  5. Bitter says:

    I’ve been told, even by a TSA official, to not only put a non-TSA lock on the case inside the suitcase, but also on the suitcase itself. Because I’ve always been walked over to the scanning area and asked to wait to witness it being scanned, it’s never been a problem. If they needed to get into it, I’m there to unlock it. After they scan it, no employee has any business getting into that bag.

  6. Thirdpower says:

    That’s why I drive.

  7. Mike w. says:

    Thanks for the info Sebastian.

    Third – I’d prefer driving, but Delaware to Arizona isn’t really feasible.

  8. I’ve had very good experiences over the years flying with guns. The only slightly weird one was when I checked a case with two handguns at SFO. The agent looked at me as though I had opened up a case with two live, spitting cobras in it. Of course, flying out of Boise Airport, it’s second nature to the agents.

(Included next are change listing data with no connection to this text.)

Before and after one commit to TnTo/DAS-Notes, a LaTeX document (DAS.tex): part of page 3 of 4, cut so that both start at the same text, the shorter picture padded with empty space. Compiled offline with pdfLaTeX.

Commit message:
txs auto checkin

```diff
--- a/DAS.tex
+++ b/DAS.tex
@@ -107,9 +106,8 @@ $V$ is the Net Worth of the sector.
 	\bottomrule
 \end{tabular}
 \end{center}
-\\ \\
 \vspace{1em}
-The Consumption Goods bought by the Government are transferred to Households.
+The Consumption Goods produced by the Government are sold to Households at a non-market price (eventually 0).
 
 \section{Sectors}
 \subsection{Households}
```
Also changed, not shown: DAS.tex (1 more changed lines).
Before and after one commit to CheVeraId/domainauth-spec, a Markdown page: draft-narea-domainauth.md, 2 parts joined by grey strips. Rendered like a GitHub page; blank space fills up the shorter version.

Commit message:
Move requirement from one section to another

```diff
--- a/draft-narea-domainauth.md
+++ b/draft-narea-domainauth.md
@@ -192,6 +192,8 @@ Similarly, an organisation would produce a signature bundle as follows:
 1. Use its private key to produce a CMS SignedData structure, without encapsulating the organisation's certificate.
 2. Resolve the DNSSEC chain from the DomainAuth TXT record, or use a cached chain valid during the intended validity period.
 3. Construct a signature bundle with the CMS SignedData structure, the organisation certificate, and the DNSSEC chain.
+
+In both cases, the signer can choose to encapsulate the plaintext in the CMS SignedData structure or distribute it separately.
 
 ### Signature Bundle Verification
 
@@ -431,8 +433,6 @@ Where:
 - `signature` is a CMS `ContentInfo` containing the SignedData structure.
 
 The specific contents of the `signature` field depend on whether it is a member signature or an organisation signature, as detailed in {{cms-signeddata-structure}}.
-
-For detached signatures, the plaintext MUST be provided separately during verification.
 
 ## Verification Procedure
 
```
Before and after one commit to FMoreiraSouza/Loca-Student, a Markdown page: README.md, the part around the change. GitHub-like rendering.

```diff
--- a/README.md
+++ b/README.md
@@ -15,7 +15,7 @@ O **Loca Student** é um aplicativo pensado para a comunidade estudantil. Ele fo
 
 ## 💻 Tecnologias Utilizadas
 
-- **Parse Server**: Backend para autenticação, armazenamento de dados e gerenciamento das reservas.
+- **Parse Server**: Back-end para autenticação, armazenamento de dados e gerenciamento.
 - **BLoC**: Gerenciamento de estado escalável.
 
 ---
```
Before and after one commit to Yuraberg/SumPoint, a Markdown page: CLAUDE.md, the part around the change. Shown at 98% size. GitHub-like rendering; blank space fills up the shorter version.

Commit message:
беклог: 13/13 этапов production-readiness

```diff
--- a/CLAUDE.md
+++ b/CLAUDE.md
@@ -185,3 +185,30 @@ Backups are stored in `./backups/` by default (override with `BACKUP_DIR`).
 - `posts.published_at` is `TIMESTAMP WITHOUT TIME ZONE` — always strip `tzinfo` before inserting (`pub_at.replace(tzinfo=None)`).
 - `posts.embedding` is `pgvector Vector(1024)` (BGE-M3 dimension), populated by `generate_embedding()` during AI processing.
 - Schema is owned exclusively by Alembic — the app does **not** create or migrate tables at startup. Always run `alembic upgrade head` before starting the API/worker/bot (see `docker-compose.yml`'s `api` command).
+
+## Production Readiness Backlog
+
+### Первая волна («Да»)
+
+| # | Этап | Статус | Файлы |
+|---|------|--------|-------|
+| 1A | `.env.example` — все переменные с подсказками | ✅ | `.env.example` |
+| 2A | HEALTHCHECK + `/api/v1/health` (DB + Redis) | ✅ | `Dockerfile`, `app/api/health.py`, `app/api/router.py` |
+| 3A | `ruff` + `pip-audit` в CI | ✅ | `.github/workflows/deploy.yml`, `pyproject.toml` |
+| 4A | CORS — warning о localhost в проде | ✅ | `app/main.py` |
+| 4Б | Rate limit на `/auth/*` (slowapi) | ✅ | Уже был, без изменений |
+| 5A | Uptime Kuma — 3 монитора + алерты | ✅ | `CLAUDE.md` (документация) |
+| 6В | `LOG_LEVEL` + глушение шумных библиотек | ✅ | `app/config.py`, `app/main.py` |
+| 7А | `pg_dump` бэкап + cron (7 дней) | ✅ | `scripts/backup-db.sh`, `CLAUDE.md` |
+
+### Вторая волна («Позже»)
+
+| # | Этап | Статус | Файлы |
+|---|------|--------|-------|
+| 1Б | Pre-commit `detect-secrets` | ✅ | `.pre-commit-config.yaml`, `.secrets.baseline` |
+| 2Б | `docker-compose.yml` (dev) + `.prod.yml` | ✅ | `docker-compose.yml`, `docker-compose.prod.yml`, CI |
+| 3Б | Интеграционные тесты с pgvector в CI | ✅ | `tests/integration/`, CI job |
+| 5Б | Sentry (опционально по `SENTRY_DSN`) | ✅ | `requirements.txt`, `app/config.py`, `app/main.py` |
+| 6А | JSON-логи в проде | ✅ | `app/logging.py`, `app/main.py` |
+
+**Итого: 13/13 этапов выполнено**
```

    Putting the gun case inside another suitcase after it has been checked is highly recommended. A friend flew from Atlanta to Los Angeles, and somehow his handgun case got lost. But only for a week. Somehow it was magically misdirected to Germany. When it arrived back in Los Angeles, it was still locked. But the Glock that was supposed to be inside was never found.

  9. Mopar says:

    Of course, none of that matters if you are flying in or out of a NYC airport. Go directly to jail, do not pass go.

  10. Carl in Chicago says:

    Flying out of Chicago’s OHare has been a breeze. I’ve only done it four or five times, but every time they just act like it’s routine as can be. I am actually pleased by the way it’s worked. And supposedly … all guns must be registered in Chicago, and handguns cannot be. Go figure.